History of GnuPG

Werner Koch initially developed GPG. Koch got the idea after attending a talk by Richard Stallman, founder of the GNU Project. The following events outline the key milestones of GPG’s history:

1997 - Werner Koch attends a lecture by Richard Stallman, who urges the audience to write a free, open-source version of PGP. Koch started developing GPG and released a beta version.

1999 - Koch releases GPG version 1.0.0, the first production version. The German government awarded Koch a grant to make GPG run on Windows, among other objectives.

2014 - Koch receives additional funding for GPG from a crowdsourcing initiative.

Today, the GPG encryption software is continuously developed by Werner Koch, with the help of a handful of other developers. As of this writing, the current version of GPG is 2.4.3. 

Discover how to implement robust encryption solutions like PGP and GPG to support your business needs. Book a demo with us to see how JSCAPE MFT Server can secure your data transfers and communications.

How does GPG encryption work?

Since GPG is patterned after PGP and follows the OpenPGP standard, its encryption method is similar to PGP. Meaning it uses a combination of symmetric and asymmetric encryption. Symmetric encryption is used to encrypt and decrypt the files or messages, while asymmetric encryption distributes the symmetric keys.

How to encrypt and decrypt data with GPG

As expected, GPG’s encryption and decryption process is similar to PGP's. Please review the steps outlined above for PGP. Again, you don’t have to perform those steps manually. More often than not, whatever software application you use will perform these steps automatically.

In most cases, the most you’ll have to do is:

  1. Generate your keys.
  2. Import your keys to the application.
  3. Point to the relevant key (e.g., public key for encryption) in a graphical user interface.

The application will do the rest when it’s time to encrypt or decrypt.

Here’s a blog post detailing three options for generating PGP keys: Three Ways To Generate OpenPGP Keys.

One of the options uses GPG4Win, a software suite that includes GPG for Windows. That post also briefly covers importing your generated keys into the JSCAPE MFT Server.

GPG Encryption use cases

GPG has the same use cases as PGP, so we encourage you to review the similar section for PGP above.

The key differences between PGP and GPG

Despite their striking similarities, PGP and GPG have two key differences: licensing and support.


PGP is closed-source and proprietary, while GPG is open-source and free software. Meaning the former typically requires licensing fees, while the latter doesn’t. You’re free to view and modify the GPG source code.


PGP offers customer support through an official support portal like other proprietary software solutions. With GPG, however, support isn’t as straightforward. You can get help from the GPG community or third-party service providers.

Which is better for your business?

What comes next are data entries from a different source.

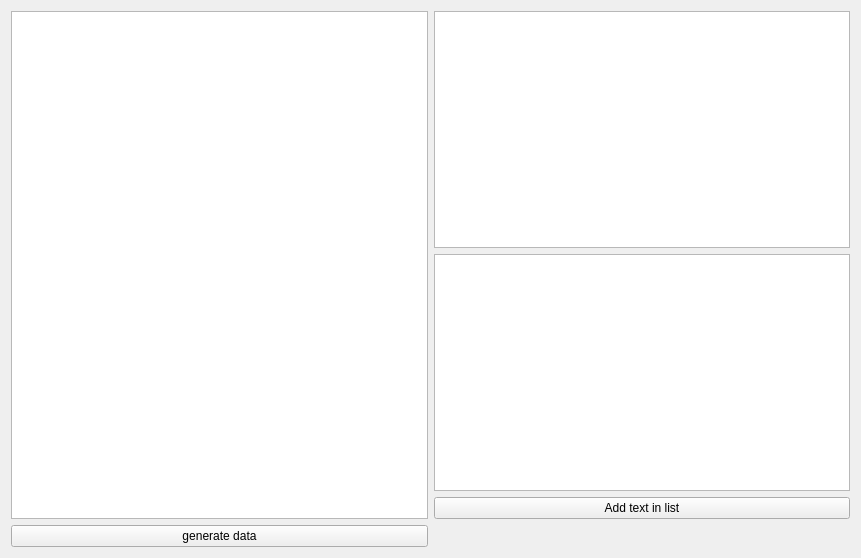
The window that mainwindow.ui (AHTOH108/TestCustomList) describes before a commit, drawn with Qt 5.
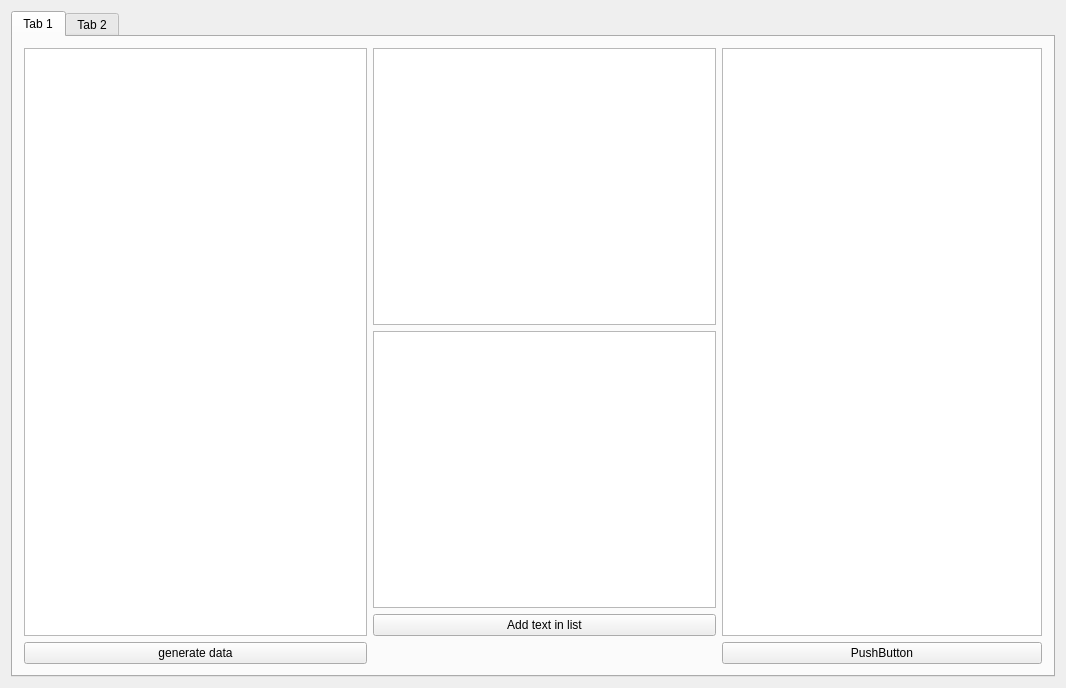
The same window after the commit.

Diff of the .ui file:
```diff
--- a/mainwindow.ui
+++ b/mainwindow.ui
@@ -6,8 +6,8 @@
    <rect>
     <x>0</x>
     <y>0</y>
-    <width>861</width>
-    <height>558</height>
+    <width>1066</width>
+    <height>688</height>
    </rect>
   </property>
   <property name="minimumSize">
@@ -20,6 +20,16 @@
    <string>MainWindow</string>
   </property>
   <widget class="QWidget" name="centralWidget">
+   <layout class="QGridLayout" name="gridLayout_3">
+    <item row="0" column="0">
+     <widget class="QTabWidget" name="tabWidget">
+      <property name="currentIndex">
+       <number>0</number>
+      </property>
+      <widget class="QWidget" name="tab">
+       <attribute name="title">
+        <string>Tab 1</string>
+       </attribute>
    <layout class="QGridLayout" name="gridLayout_2">
     <item row="0" column="0">
      <layout class="QGridLayout" name="gridLayout">
@@ -27,6 +37,12 @@
        <layout class="QVBoxLayout" name="verticalLayout">
         <item>
          <widget class="QListWidget" name="listWidget_2">
+              <property name="minimumSize">
+               <size>
+                <width>300</width>
+                <height>0</height>
+               </size>
+              </property>
           <property name="verticalScrollMode">
            <enum>QAbstractItemView::ScrollPerPixel</enum>
           </property>
@@ -61,6 +77,12 @@
       </item>
       <item row="0" column="0">
        <widget class="QListWidget" name="listWidget">
+            <property name="minimumSize">
+             <size>
+              <width>300</width>
+              <height>0</height>
+             </size>
+            </property>
         <property name="resizeMode">
          <enum>QListView::Adjust</enum>
         </property>
@@ -84,6 +106,60 @@
       </item>
      </layout>
     </item>
+        <item row="0" column="1">
+         <layout class="QVBoxLayout" name="verticalLayout_2">
+          <item>
+           <widget class="QTableWidget" name="tableWidget">
+            <property name="minimumSize">
+             <size>
+              <width>320</width>
+              <height>0</height>
+             </size>
+            </property>
+            <property name="maximumSize">
+             <size>
+              <width>320</width>
+              <height>16777215</height>
+             </size>
+            </property>
+            <property name="cursor" stdset="0">
+             <cursorShape>PointingHandCursor</cursorShape>
+            </property>
+            <property name="verticalScrollMode">
+             <enum>QAbstractItemView::ScrollPerPixel</enum>
+            </property>
+            <attribute name="horizontalHeaderVisible">
+             <bool>false</bool>
+            </attribute>
+            <attribute name="horizontalHeaderDefaultSectionSize">
+             <number>300</number>
+            </attribute>
+            <attribute name="horizontalHeaderHighlightSections">
+             <bool>false</bool>
+            </attribute>
+            <attribute name="verticalHeaderVisible">
+             <bool>false</bool>
+            </attribute>
+           </widget>
+          </item>
+          <item>
+           <widget class="QPushButton" name="pushButton">
+            <property name="text">
+             <string>PushButton</string>
+            </property>
+           </widget>
+          </item>
+         </layout>
+        </item>
+       </layout>
+      </widget>
+      <widget class="QWidget" name="tab_2">
+       <attribute name="title">
+        <string>Tab 2</string>
+       </attribute>
+      </widget>
+     </widget>
+    </item>
    </layout>
   </widget>
   <widget class="QMenuBar" name="menuBar">
```
Left out of the diff: 2 changed lines with no effect on the pictures. Lines whose indentation alone changed are shown as unchanged.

Since PGP and GPG are interoperable, especially for the most recent versions, you can use them side by side. However, if pressed to choose one, your choice will mostly depend on how you view the licensing and support aspects. If the availability and reliability of customer support are a big deal to you and you don’t mind paying a license fee, then PGP would be a better choice.

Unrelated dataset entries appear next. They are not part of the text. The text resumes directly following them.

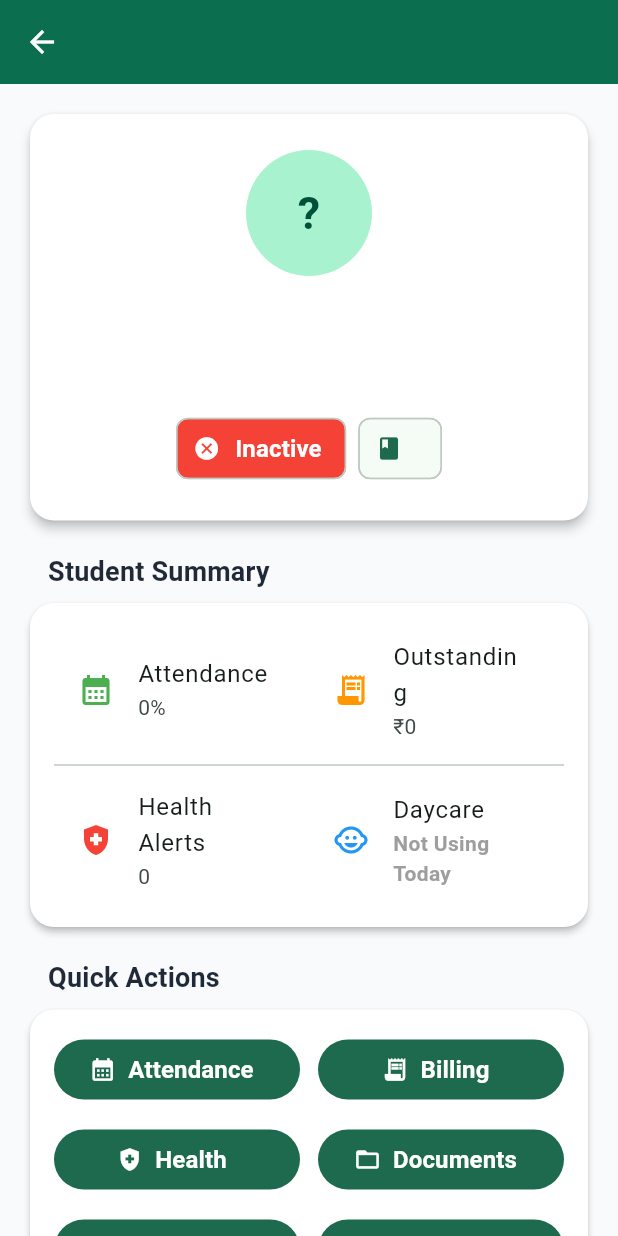
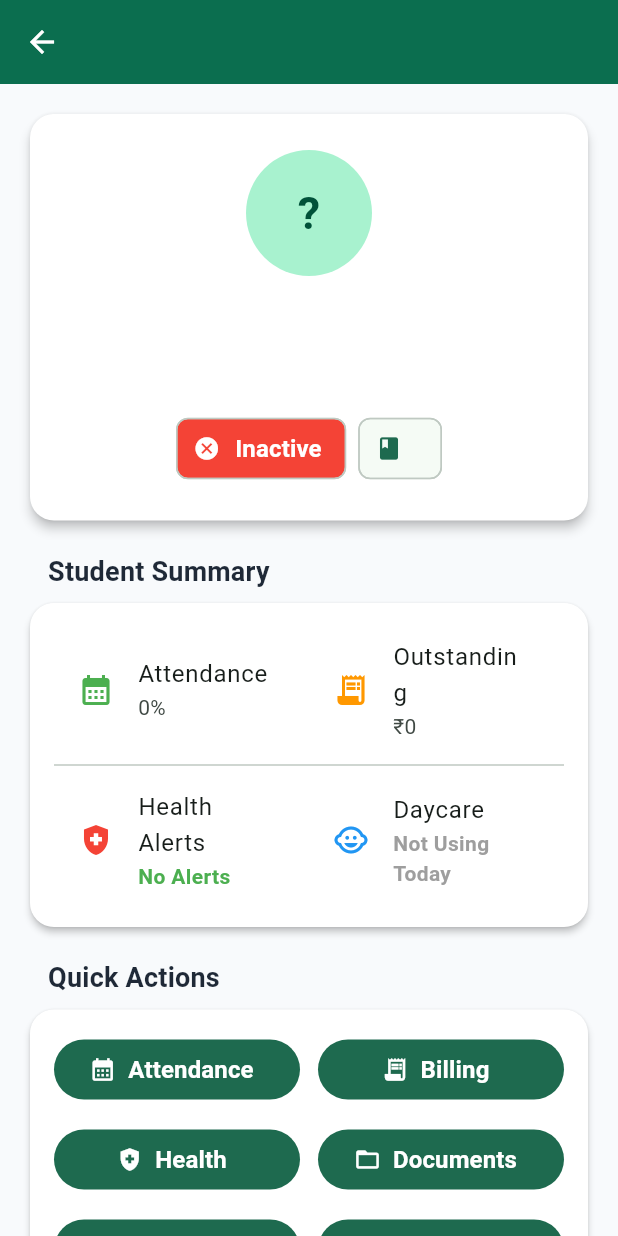
Before and after one commit to bhagwatgouri-beep/cubs_corner_connect, a Flutter app: the StudentProfileScreen screen opened directly with empty values, on a phone screen of 412 x 824 dp. Run offline on Flutter 3.47's test engine with Material 3 defaults, Android fonts, the phone set to English and light mode, and no system bars; our stand-ins replace cloud_firestore, firebase_auth, firebase_core, image_picker; accounts and stored records are empty.

Commit message:
Add live student dashboard indicators

```diff
--- a/lib/features/admin/students/student_profile_screen.dart
+++ b/lib/features/admin/students/student_profile_screen.dart
@@ -191,6 +191,26 @@ Color _daycareStatusColor() {
   }
 
   return Colors.grey;
+}
+
+int _healthAlertCount() {
+  int alerts = 0;
+
+  if (_student.allergies.trim().isNotEmpty) {
+    alerts++;
+  }
+
+  if (_student.medicalNotes.trim().isNotEmpty) {
+    alerts++;
+  }
+
+  return alerts;
+}
+
+Color _healthAlertColor() {
+  return _healthAlertCount() == 0
+      ? Colors.green
+      : Colors.red;
 }
 @override
 Widget build(BuildContext context) {
@@ -404,13 +424,18 @@ Icons
 color:
 Colors.red,
 ),
-title: const Text(
-'Health Alerts',
-),
-subtitle:
-const Text(
-'0',
-),
+  title: const Text(
+    'Health Alerts',
+  ),
+  subtitle: Text(
+    _healthAlertCount() == 0
+        ? 'No Alerts'
+        : '${_healthAlertCount()} Alert${_healthAlertCount() == 1 ? '' : 's'}',
+    style: TextStyle(
+      color: _healthAlertColor(),
+      fontWeight: FontWeight.w600,
+    ),
+  ),
 ),
 ),
 Expanded(
```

On the other hand, if you’re confident you can find answers or resolve GPG-related issues on your own or through a third party, then GPG would be the better one. Besides, it’s free.

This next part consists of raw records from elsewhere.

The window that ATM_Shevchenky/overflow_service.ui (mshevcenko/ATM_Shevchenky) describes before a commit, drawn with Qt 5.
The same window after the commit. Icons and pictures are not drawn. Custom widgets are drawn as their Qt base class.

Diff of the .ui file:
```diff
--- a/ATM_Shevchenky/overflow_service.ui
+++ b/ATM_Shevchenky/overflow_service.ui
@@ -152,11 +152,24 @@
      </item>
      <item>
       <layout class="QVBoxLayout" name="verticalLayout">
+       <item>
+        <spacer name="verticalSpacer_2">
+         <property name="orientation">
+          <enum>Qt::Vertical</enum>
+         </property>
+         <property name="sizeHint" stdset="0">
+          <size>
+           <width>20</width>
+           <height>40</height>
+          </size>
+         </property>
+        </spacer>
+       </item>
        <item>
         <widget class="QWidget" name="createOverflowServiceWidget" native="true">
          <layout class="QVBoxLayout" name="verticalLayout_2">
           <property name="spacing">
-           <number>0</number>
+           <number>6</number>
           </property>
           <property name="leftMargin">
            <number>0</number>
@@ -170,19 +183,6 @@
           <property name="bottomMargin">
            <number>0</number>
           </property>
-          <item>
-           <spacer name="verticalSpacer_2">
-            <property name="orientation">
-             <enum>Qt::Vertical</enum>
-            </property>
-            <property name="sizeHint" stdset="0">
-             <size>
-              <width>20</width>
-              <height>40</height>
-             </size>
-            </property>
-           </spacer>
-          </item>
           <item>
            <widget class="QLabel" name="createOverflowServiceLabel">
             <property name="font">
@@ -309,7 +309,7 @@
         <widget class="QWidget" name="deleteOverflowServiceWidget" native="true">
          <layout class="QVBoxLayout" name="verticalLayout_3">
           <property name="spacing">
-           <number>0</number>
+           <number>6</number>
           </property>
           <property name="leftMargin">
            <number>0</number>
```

Tips for using PGP or GPG

Here are some tips for using PGP or GPG effectively:

  1. Never share your PGP private key, and store it in a safe place. This will ensure only you can decrypt files meant for you.
  2. Update your software regularly. This practice isn’t only meant to mitigate PGP/GPG-related threats and other cyber threats.
  3. Verify the authenticity of the other party’s public key. Every public key has a fingerprint. In a secure channel, ask the other party what their public key’s fingerprint is and then compare that with what you have.
  4. Use a strong and unique passphrase to protect your PGP key.